### [Exercise]
Each entry below should be given again exactly; the pictures stay out.

### [Data shown]
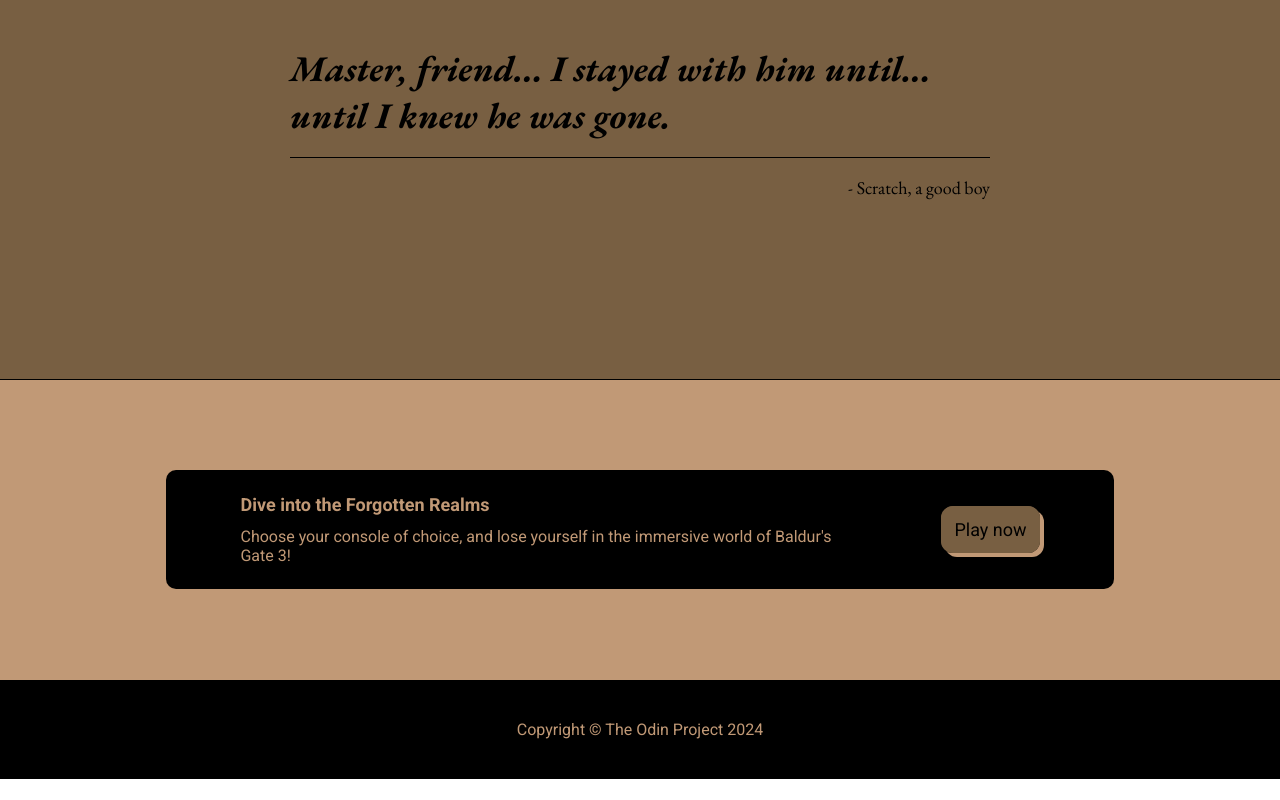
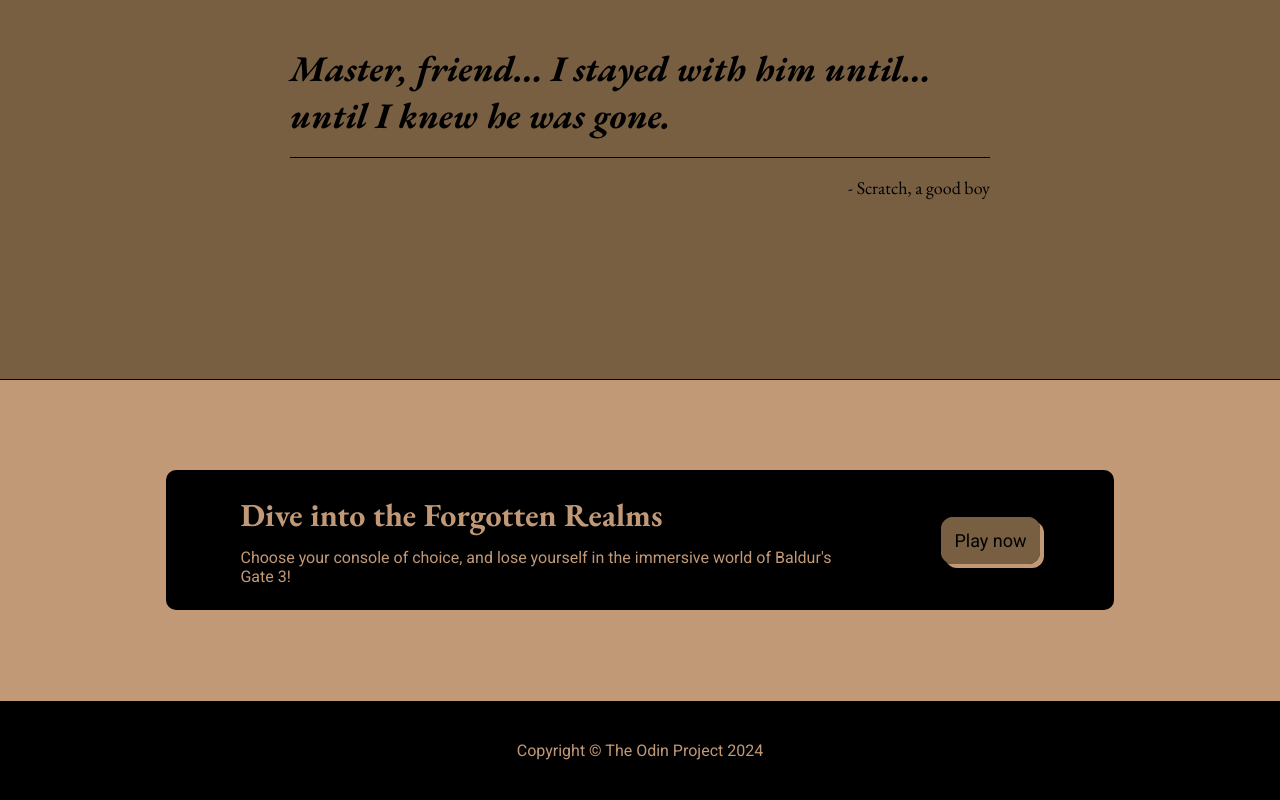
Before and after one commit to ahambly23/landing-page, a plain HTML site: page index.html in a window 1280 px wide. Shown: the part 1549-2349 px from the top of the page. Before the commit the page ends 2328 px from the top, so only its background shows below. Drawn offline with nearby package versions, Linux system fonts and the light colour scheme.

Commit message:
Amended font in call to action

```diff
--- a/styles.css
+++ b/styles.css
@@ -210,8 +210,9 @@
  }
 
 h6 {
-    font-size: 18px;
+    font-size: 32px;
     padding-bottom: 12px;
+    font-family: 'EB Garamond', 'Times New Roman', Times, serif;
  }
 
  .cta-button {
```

### [Result]
Before and after one commit to ahambly23/landing-page, a plain HTML site: page index.html in a window 1280 px wide. Shown: the part 1549-2349 px from the top of the page. Before the commit the page ends 2328 px from the top, so only its background shows below. Drawn offline with nearby package versions, Linux system fonts and the light colour scheme.

Commit message:
Amended font in call to action

```diff
--- a/styles.css
+++ b/styles.css
@@ -210,8 +210,9 @@
  }
 
 h6 {
-    font-size: 18px;
+    font-size: 32px;
     padding-bottom: 12px;
+    font-family: 'EB Garamond', 'Times New Roman', Times, serif;
  }
 
  .cta-button {
```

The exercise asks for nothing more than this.